Look for the word "table" in the data below, and copy every line that holds it.

╭──

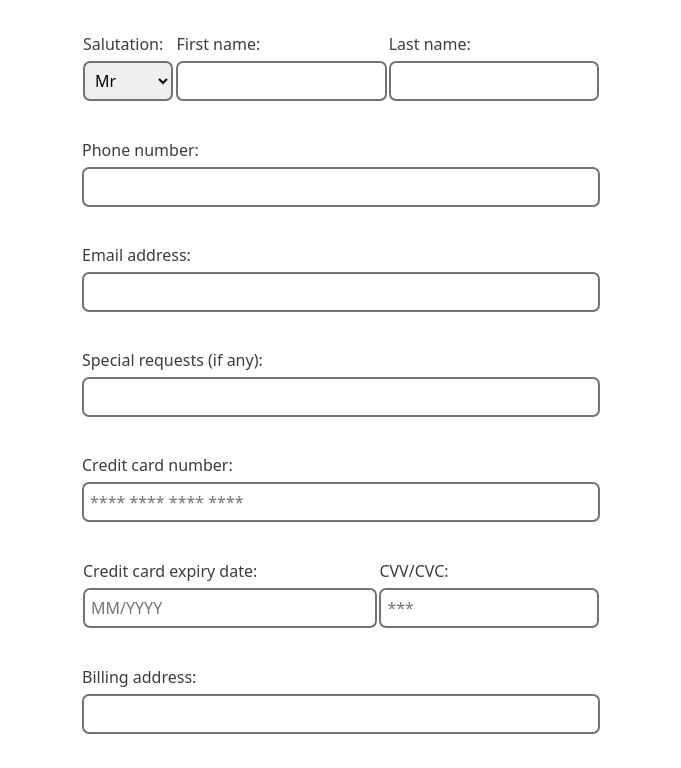
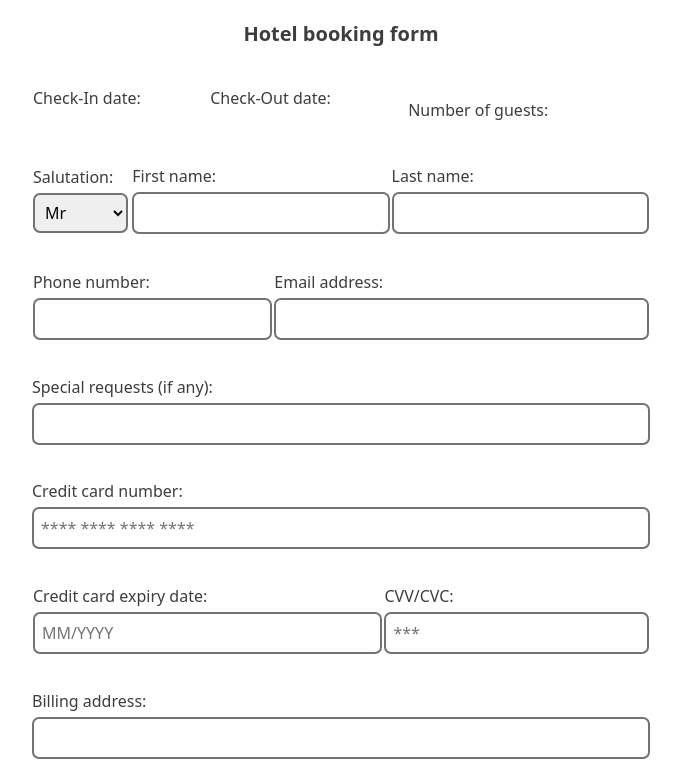
Before and after one commit to ziniuguo/Kozy_Hotel, a React (Create React App) app in the folder client/: page /booking/1 in a window 1280 px wide. Shown: the top 768 px of the page, without its empty margins (299-980 px from the left). Built offline with nearby package versions, Linux system fonts and the light colour scheme; no server answers.

Commit message:
Storing of remaining needed booking data

```diff
--- a/client/src/BookingPage.js
+++ b/client/src/BookingPage.js
@@ -8,6 +8,16 @@ import { emphasize } from "@mui/material";
 
 const Styles = styled.div`
 
+  h1 {
+    color: #3d3d3d;
+    font-size: 20px;
+    font-weight: 700;
+    line-height: 20px;
+    text-align: center;
+    margin-bottom: 10px;
+  }
+
+
   form {
     border:1px solid #ffffff;
     background: white;
@@ -15,14 +25,20 @@ const Styles = styled.div`
     flex-direction: column;
     justify-content: space-around;
     margin: 0 auto;
-    max-width: 600px;
+    max-width: 700px;
     padding: 30px 40px;
   }
+
+  #checkin, #checkout, #guestNum, #destID, #hotelID{
+    display: none;
+  }
+
+
 
   input {
     border: 2px solid #737373;
     border-radius: 7px;
-    padding: 6px;
+    padding: 7px;
     width: 100%;
   }
 
@@ -38,13 +54,13 @@ const Styles = styled.div`
     display: block;
     font-size: 16px;
     font-weight: 500;
-    margin-bottom: 5px;
+    margin-bottom: 4px;
   }
 
   .error {
     color: red;
     font-size: 12px;
-    height: 12px;
+    height: 10px;
     display: flex;
 
   }
@@ -52,29 +68,31 @@ const Styles = styled.div`
   .submitButton {
     background-color: #6976d9;
     color: white;
-    font-family: sans-serif;
-    font-size: 14px;
+    font-size: 16px;
+    font-weight: 500;
     margin: 20px 0px;
 
 `;
+
 
 export default function BookingPage() {
 
     const { control, register, formState: { errors }, handleSubmit, reset } = useForm();
 
-
-
     function Error({ errors }) {
       return  <div className={"error"}>{errors ? errors.message : " "}</div>;
     }
 
+    const destID = sessionStorage.getItem("destID");
+    const hotelID = sessionStorage.getItem("hotelID")
+    const displayCheckin = sessionStorage.getItem("displayCheckin");
+    const checkinDate = sessionStorage.getItem("checkinDate");
+    const displayCheckout = sessionStorage.getItem("displayCheckout")
+    const checkoutDate = sessionStorage.getItem("checkoutDate");
+    const guests = sessionStorage.getItem("guestCount");
+
 
     const onSubmit = async (data) => {
-        console.log(data.dateInput.getFullYear(), data.dateInput.getMonth() + 1, data.dateInput.getDate());
-        let formatMonth = `${data.dateInput.getMonth() + 1}`.length == 1? `0${data.dateInput.getMonth() + 1}`:`${data.dateInput.getMonth() + 1}`;
-        let formatDay = `${data.dateInput.getDate()}`.length == 1? `0${data.dateInput.getDate()}`: `${data.dateInput.getDate()}`;
-        data.dateInput = `${data.dateInput.getFullYear()}-${formatMonth}-${formatDay}`;
-        console.log(data);
 
         const requestOptions = {
           method: 'POST',
@@ -85,29 +103,53 @@ export default function BookingPage() {
         .catch((error) => {
           console.log(error)
         });
-        console.log("done")
+        console.log("POST done!")
         const jsonData = await response.json();
         console.log(jsonData);
 
-
-        // const response = await fetch('/hotelsprices_givendest')
-        // .catch((error) => {
-        //   console.log(error)
-        // });
-        // console.log("done")
-        // const jsonData = await response.json();
-        // console.log(jsonData);
-
-
         alert("Booking confirmed! Enjoy your trip!");
-
         reset();
     }
 
     return (
       <Styles>
+
+        <br/><h1>Hotel booking form</h1>
+
           <div>
             <form onSubmit={handleSubmit(onSubmit)}>
+
+            <div>
+              <input id="destID" type="text" value={destID} {...register("destinationID")} readOnly/>
+              <input id="hotelID" type="text" value={hotelID} {...register("hotelID")} readOnly/>
+            </div>
+
+            <table id="dispTable">
+                <tbody>
+                  <tr>
+                    <td>
+                      <label>Check-In date:</label>
+                      <div>&nbsp;<b>{displayCheckin}</b></div>
+                      <input id="checkin" type="text" value={checkinDate} {...register("checkinDate")} readOnly/>
+                    </td>
+
+                    <td>
+                      <label>Check-Out date:</label>
+                      <div>&nbsp;<b>{displayCheckout}</b></div>
+                      <input id="checkout" type="text" value={checkoutDate} {...register("checkoutDate")} readOnly/>
+                    </td>
+
+                    <td>
+                      <label>Number of guests: &nbsp;<b>{guests}</b></label>
+                      <input id="guestNum" type="text" value={guests} {...register("guests")} readOnly/>
+                    </td>
+
+                  </tr>
+                </tbody>
+              </table><br/>
+
+
+
 
             <table>
               <tbody>
@@ -154,26 +196,40 @@ export default function BookingPage() {
               </tbody>
             </table>
 
-
-
+            <table>
+              <tbody>
+                <tr>
+                    <td>
                       <div>
                         <label>Phone number: &nbsp;</label>
-              <input type="text" size="20" {...register("phoneNumber", {
+                        <input type="text" size="14" {...register("phoneNumber", {
                           required: "Phone number is required"}
 
                           )} />
                         <Error errors={errors.phoneNumber} />
                       </div><br/>
+                    </td>
 
+                    <td>
                       <div>
                         <label>Email address: &nbsp;</label>
-              <input type="text" size="20" {...register("emailAddress", {
+                        <input type="text" size="26" {...register("emailAddress", {
                           required: "Email address is required",
                           pattern: {value: /^\S+@\S+$/i, message: "Invalid email address!"}}
 
                           )} />
                         <Error errors={errors.emailAddress} />
                       </div><br/>
+                    </td>
+                  </tr>
+              </tbody>
+            </table>
+
+
+
+
+
+
 
             <div>
               <label>Special requests (if any):  &nbsp;</label>
@@ -236,22 +292,7 @@ export default function BookingPage() {
             </div><br/>
 
 
-
-            <Controller
-              control={control}
-              name='dateInput'
-              render={({field}) => (
-                <DatePicker
-                  placeholderText="Select start date"
-                  onChange={(date) => field.onChange(date)}
-                  selected={field.value}
-                />
-              )}
-            />
-            <br/><br/>
-
-
-            <input type="submit" className="submitButton"/>
+            <input type="submit" className="submitButton" value="Make Booking"/>
           </form>
         </div>
         <p> </p>
```
Also changed, not shown: 1 other file (tests, documents, lock files or other folders). Lines whose indentation alone changed are shown as unchanged.
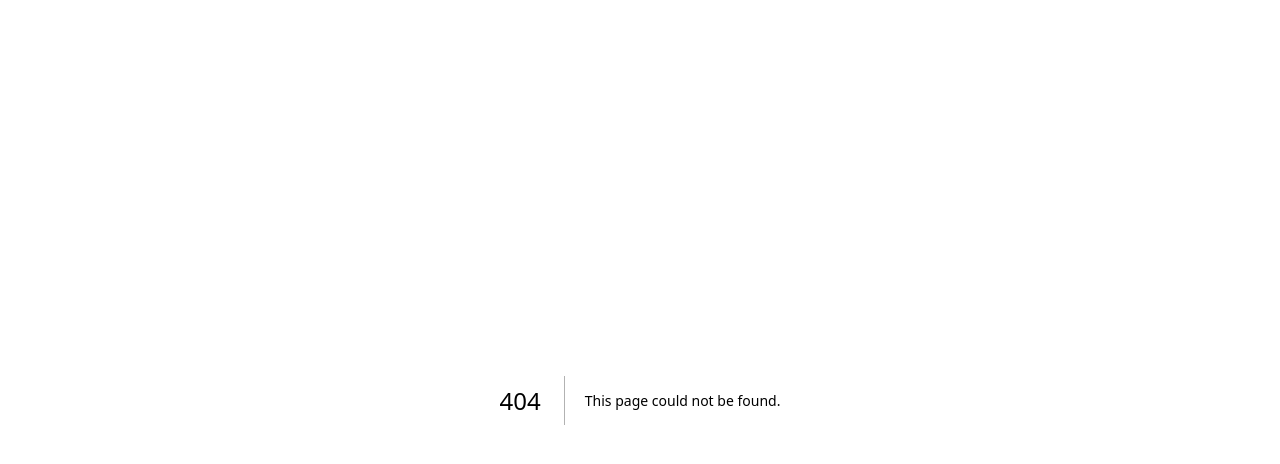
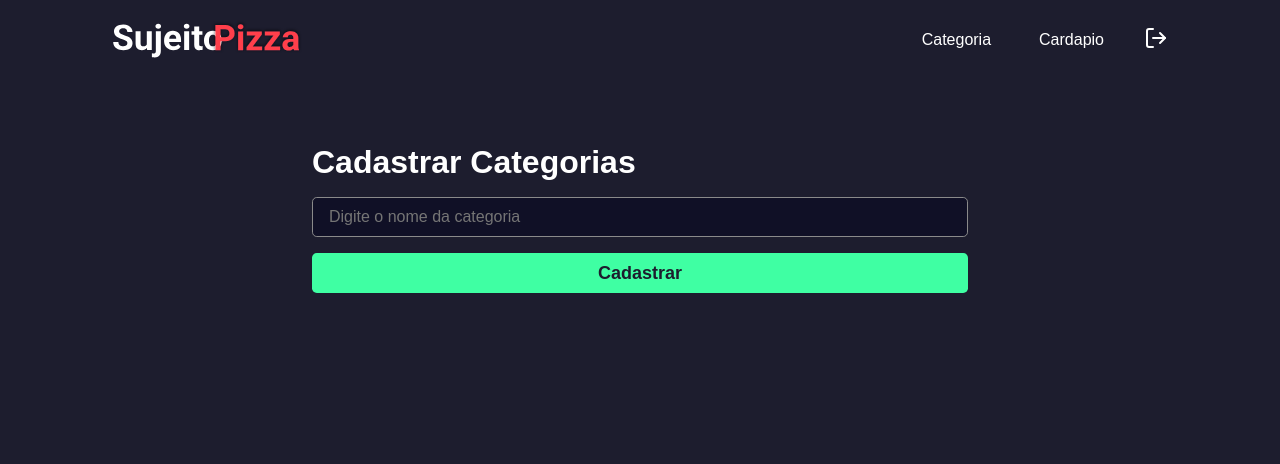
Before and after one commit to LucasDev9645/Projeto_Pizzaria_Full_Stack, a Next.js app in the folder frontend/: page /category in a window 1280 px wide. Before the commit this address had no page. Shown: the top 464 px of the page. Built offline with nearby package versions, Linux system fonts and the light colour scheme.

Commit message:
Category page

```diff
--- /dev/null
+++ b/frontend/src/pages/category/index.tsx
@@ -0,0 +1,39 @@
+import { FormEvent, useState } from "react";
+import Head from "next/head";
+
+import { Header } from "@/src/components/Header";
+
+import styles from "./styles.module.scss";
+
+export default function Category() {
+  const [name, setName] = useState("");
+
+  async function handleRegister(e: FormEvent) {
+    e.preventDefault();
+  }
+  return (
+    <>
+      <Head>
+        <title>Nova categoria - Sujeito Pizzaria</title>
+      </Head>
+      <div>
+        <Header />
+        <main className={styles.container}>
+          <h1>Cadastrar Categorias</h1>
+          <form className={styles.form} onSubmit={handleRegister}>
+            <input
+              type="text"
+              placeholder="Digite o nome da categoria"
+              className={styles.input}
+              value={name}
+              onChange={(e) => setName(e.target.value)}
+            />
+            <button type="submit" className={styles.buttonAdd}>
+              Cadastrar
+            </button>
+          </form>
+        </main>
+      </div>
+    </>
+  );
+}
--- /dev/null
+++ b/frontend/src/pages/category/styles.module.scss
@@ -0,0 +1,39 @@
+.container {
+  max-width: 720px;
+  margin: 4rem auto;
+  padding: 0 2rem;
+  display: flex;
+  justify-content: space-between;
+  flex-direction: column;
+}
+
+.container h1 {
+  color: var(--white);
+}
+
+.form {
+  display: flex;
+  flex-direction: column;
+  margin: 1rem 0;
+}
+
+.input {
+  background-color: var(--dark-900);
+  border: 0;
+  padding: 1rem;
+  height: 40px;
+  border-radius: 0.3rem;
+  color: var(--white);
+  border: 1px solid var(--gray-300);
+  margin-bottom: 1rem;
+}
+
+.buttonAdd {
+  height: 40px;
+  border: 0;
+  background-color: var(--green-400);
+  font-weight: bold;
+  font-size: 1.125rem;
+  border-radius: 0.3rem;
+  color: var(--dark-700);
+}
```
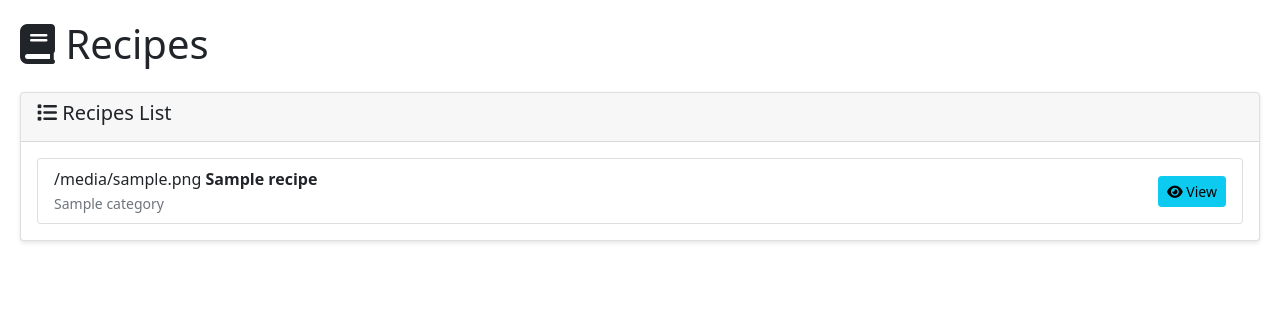
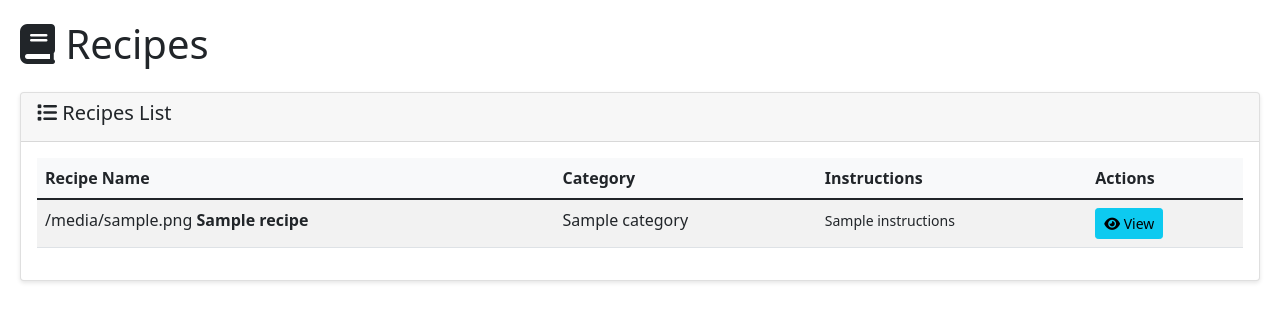
Before and after one commit to Xaque8787/roux, a FastAPI app: template templates/recipes.html in a window 1280 px wide. Shown: the part 56-378 px from the top of the page. Run offline with FastAPI, Linux system fonts and the light colour scheme; the template is opened without the code that fills it: most values are stand-ins (such as "Sample title", 1, 10 or a date in 2020).

Commit message:
Fix recipes table to match other sections

```diff
--- a/templates/recipes.html
+++ b/templates/recipes.html
@@ -74,21 +74,38 @@
                 <h5><i class="fas fa-list"></i> Recipes List</h5>
             </div>
             <div class="card-body">
-                <ul class="list-group">
+                <div class="table-responsive">
+                    <table class="table table-striped">
+                        <thead>
+                            <tr>
+                                <th>Recipe Name</th>
+                                <th>Category</th>
+                                <th>Instructions</th>
+                                <th>Actions</th>
+                            </tr>
+                        </thead>
+                        <tbody>
                             {% for recipe in recipes %}
-                    <li class="list-group-item d-flex justify-content-between align-items-center">
-                        <div>
+                            <tr>
+                                <td>
                                     {% if recipe.category %}
                                         {{ recipe.category.icon or '🔘' }}
                                     {% else %}
                                         🔘
                                     {% endif %}
                                     <strong>{{ recipe.name }}</strong>
-                            {% if recipe.category %}
-                            <br><small class="text-muted">{{ recipe.category.name }}</small>
+                                </td>
+                                <td>
+                                    {{ recipe.category.name if recipe.category else '-' }}
+                                </td>
+                                <td>
+                                    {% if recipe.instructions %}
+                                        <small>{{ recipe.instructions[:50] }}{% if recipe.instructions|length > 50 %}...{% endif %}</small>
+                                    {% else %}
+                                        <span class="text-muted">-</span>
                                     {% endif %}
-                        </div>
-                        <div>
+                                </td>
+                                <td>
                                     <a href="/recipes/{{ recipe.id }}" class="btn btn-sm btn-info">
                                         <i class="fas fa-eye"></i> View
                                     </a>
@@ -103,10 +120,12 @@
                                         <i class="fas fa-trash"></i>
                                     </a>
                                     {% endif %}
+                                </td>
+                            </tr>
+                            {% endfor %}
+                        </tbody>
+                    </table>
                 </div>
-                    </li>
-                    {% endfor %}
-                </ul>
             </div>
         </div>
     </div>
```
Lines whose indentation alone changed are shown as unchanged.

╰──

● WRITTEN SOLUTION:
+            <table id="dispTable">
+              </table><br/>
             <table>
             </table>
+            <table>
+            </table>
Fix recipes table to match other sections
+                <div class="table-responsive">
+                    <table class="table table-striped">
+                    </table>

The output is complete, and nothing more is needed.